### Exercise inputs
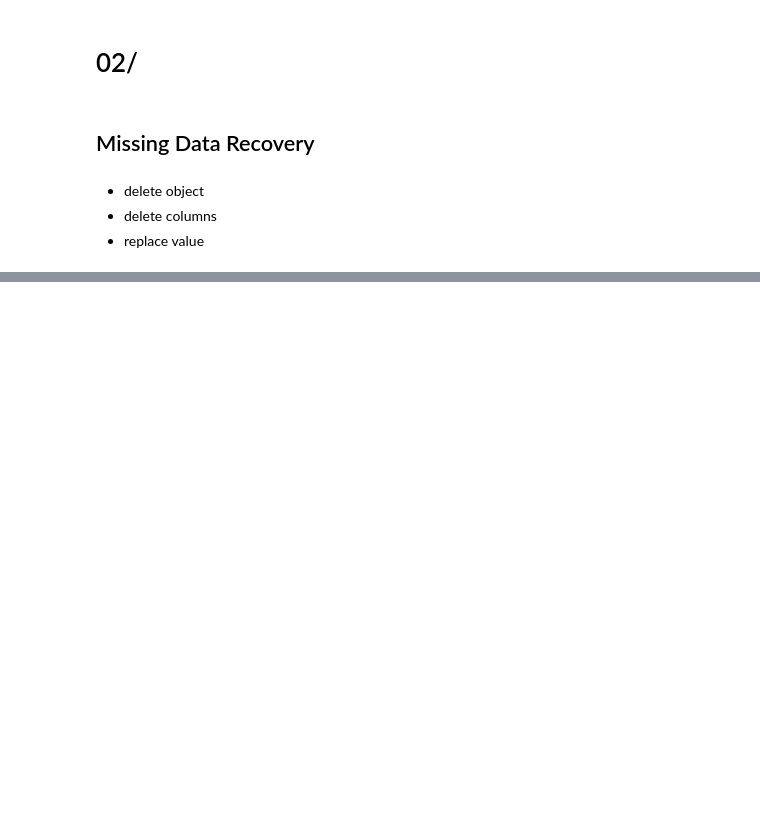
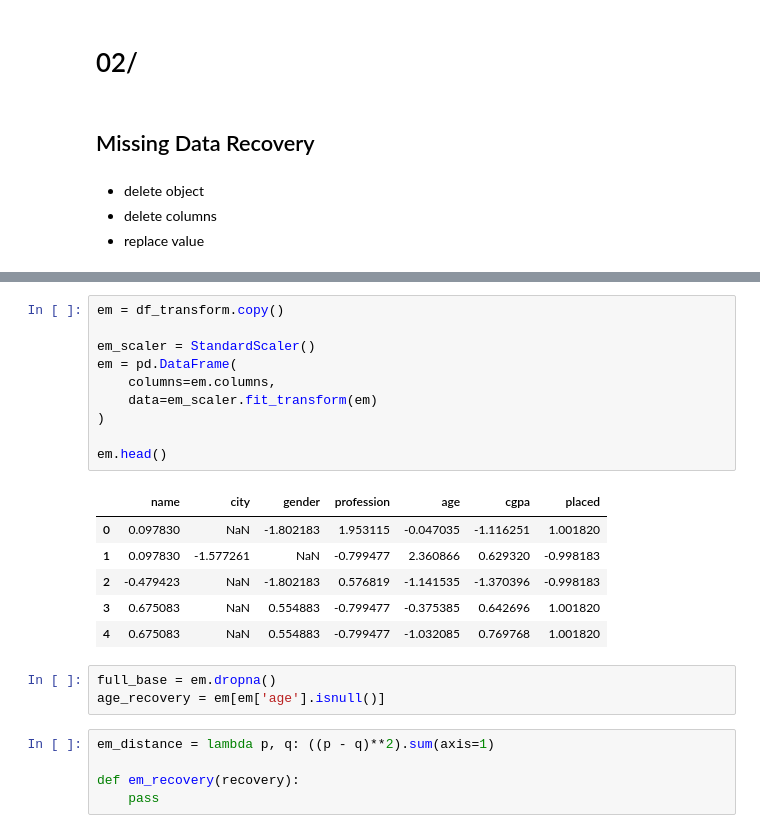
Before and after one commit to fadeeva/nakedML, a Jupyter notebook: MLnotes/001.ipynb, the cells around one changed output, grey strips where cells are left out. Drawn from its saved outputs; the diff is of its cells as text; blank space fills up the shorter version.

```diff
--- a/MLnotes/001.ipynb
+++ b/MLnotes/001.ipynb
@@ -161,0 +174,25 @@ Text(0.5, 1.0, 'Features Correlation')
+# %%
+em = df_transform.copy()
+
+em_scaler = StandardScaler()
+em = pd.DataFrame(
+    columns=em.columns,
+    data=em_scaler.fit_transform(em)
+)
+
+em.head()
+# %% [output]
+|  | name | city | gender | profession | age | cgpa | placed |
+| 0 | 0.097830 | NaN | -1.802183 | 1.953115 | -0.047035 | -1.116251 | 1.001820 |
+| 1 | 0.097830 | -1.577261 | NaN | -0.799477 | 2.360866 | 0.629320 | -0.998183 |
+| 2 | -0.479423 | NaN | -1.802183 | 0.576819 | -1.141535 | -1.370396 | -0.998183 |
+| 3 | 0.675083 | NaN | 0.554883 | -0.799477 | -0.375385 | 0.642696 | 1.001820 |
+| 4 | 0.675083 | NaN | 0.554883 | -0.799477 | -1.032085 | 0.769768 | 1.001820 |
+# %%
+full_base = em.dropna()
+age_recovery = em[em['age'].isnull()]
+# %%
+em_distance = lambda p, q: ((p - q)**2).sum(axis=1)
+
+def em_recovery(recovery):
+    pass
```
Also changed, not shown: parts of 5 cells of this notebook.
######
### Exercise inputs
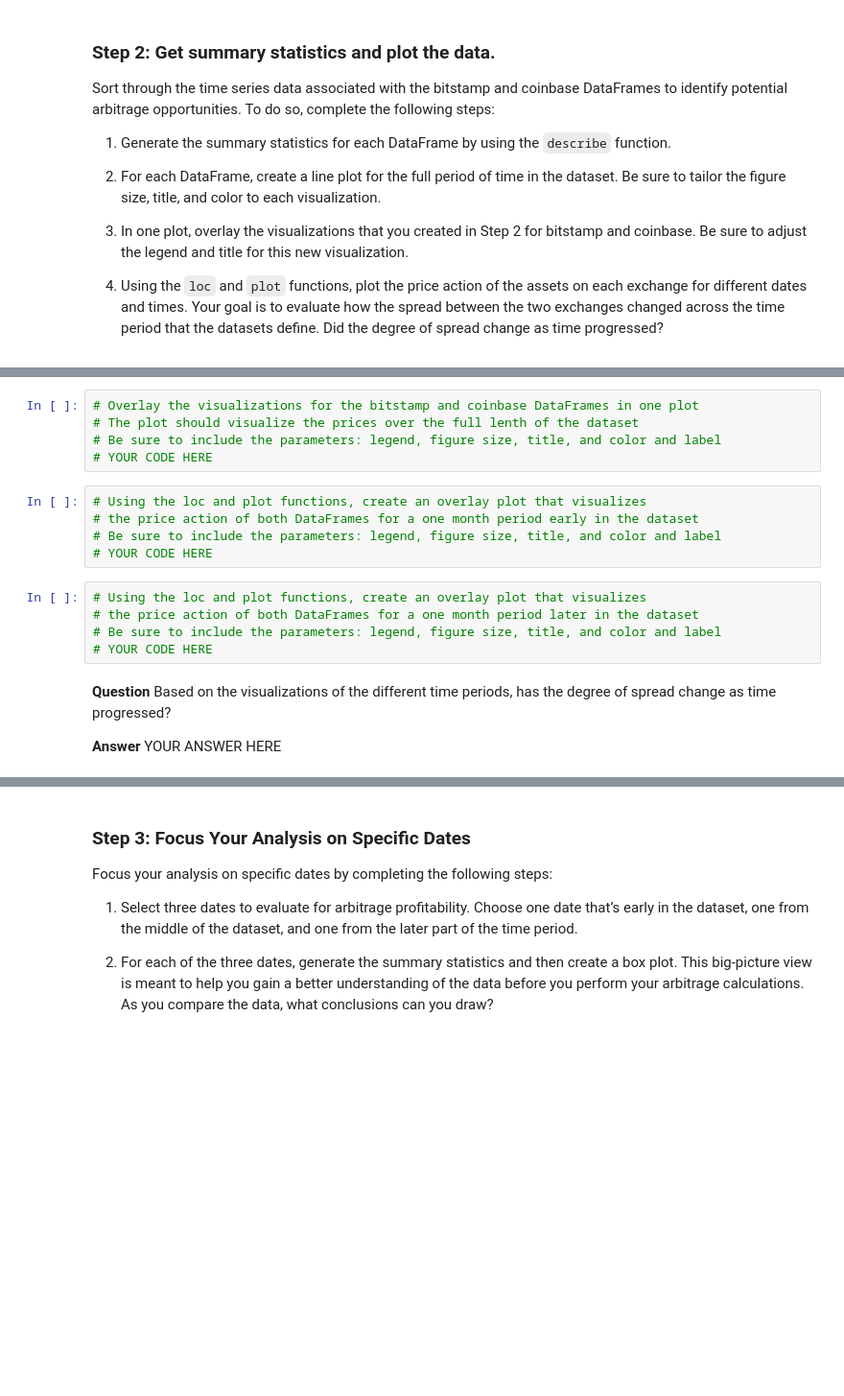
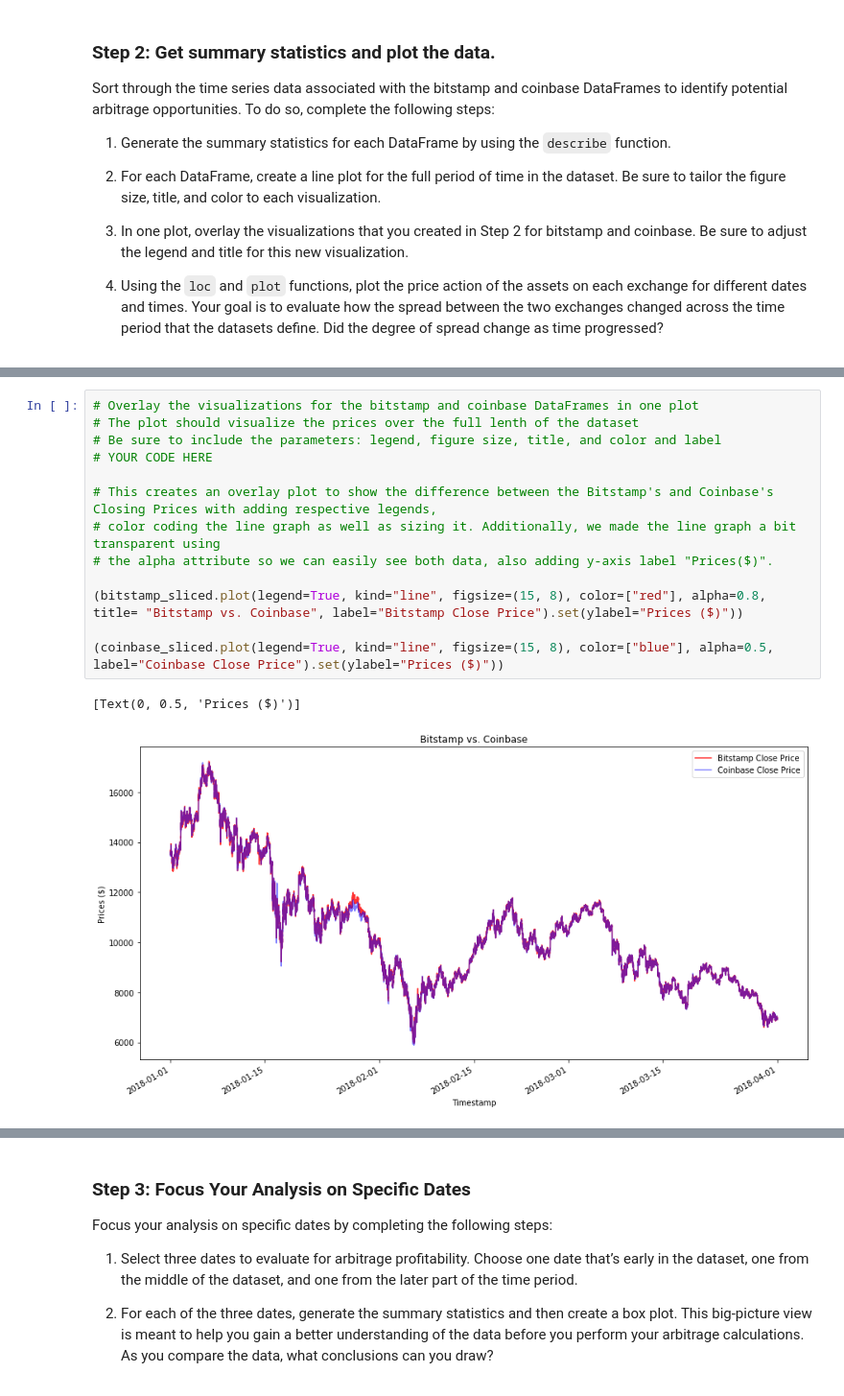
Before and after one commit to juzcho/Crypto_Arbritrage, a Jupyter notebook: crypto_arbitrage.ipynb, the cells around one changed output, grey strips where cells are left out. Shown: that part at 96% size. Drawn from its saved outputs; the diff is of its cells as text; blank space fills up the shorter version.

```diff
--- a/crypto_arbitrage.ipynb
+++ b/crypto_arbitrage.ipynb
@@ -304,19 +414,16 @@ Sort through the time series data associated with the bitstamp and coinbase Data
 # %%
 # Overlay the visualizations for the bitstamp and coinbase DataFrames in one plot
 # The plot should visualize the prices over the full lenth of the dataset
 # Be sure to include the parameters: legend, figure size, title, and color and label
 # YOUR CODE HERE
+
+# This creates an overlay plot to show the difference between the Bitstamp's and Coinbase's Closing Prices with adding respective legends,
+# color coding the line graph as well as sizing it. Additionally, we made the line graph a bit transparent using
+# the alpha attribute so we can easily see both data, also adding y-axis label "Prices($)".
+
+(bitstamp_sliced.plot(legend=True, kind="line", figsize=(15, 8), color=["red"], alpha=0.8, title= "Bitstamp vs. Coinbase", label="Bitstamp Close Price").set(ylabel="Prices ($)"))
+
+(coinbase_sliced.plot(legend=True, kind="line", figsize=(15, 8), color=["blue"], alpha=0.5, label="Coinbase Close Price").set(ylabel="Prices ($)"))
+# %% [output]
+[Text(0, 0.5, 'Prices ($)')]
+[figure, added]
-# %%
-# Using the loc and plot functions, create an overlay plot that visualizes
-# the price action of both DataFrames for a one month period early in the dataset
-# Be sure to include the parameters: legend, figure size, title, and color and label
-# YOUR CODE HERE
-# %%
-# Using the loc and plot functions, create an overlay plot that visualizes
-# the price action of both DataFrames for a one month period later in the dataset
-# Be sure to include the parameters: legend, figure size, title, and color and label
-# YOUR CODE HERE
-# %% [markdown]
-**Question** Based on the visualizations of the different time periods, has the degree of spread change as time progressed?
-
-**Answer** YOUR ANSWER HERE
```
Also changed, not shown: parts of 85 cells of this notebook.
######
Go through the records above and, whenever a line includes the word "YOUR", copy it.

 # YOUR CODE HERE
-# YOUR CODE HERE
-# YOUR CODE HERE
-**Answer** YOUR ANSWER HERE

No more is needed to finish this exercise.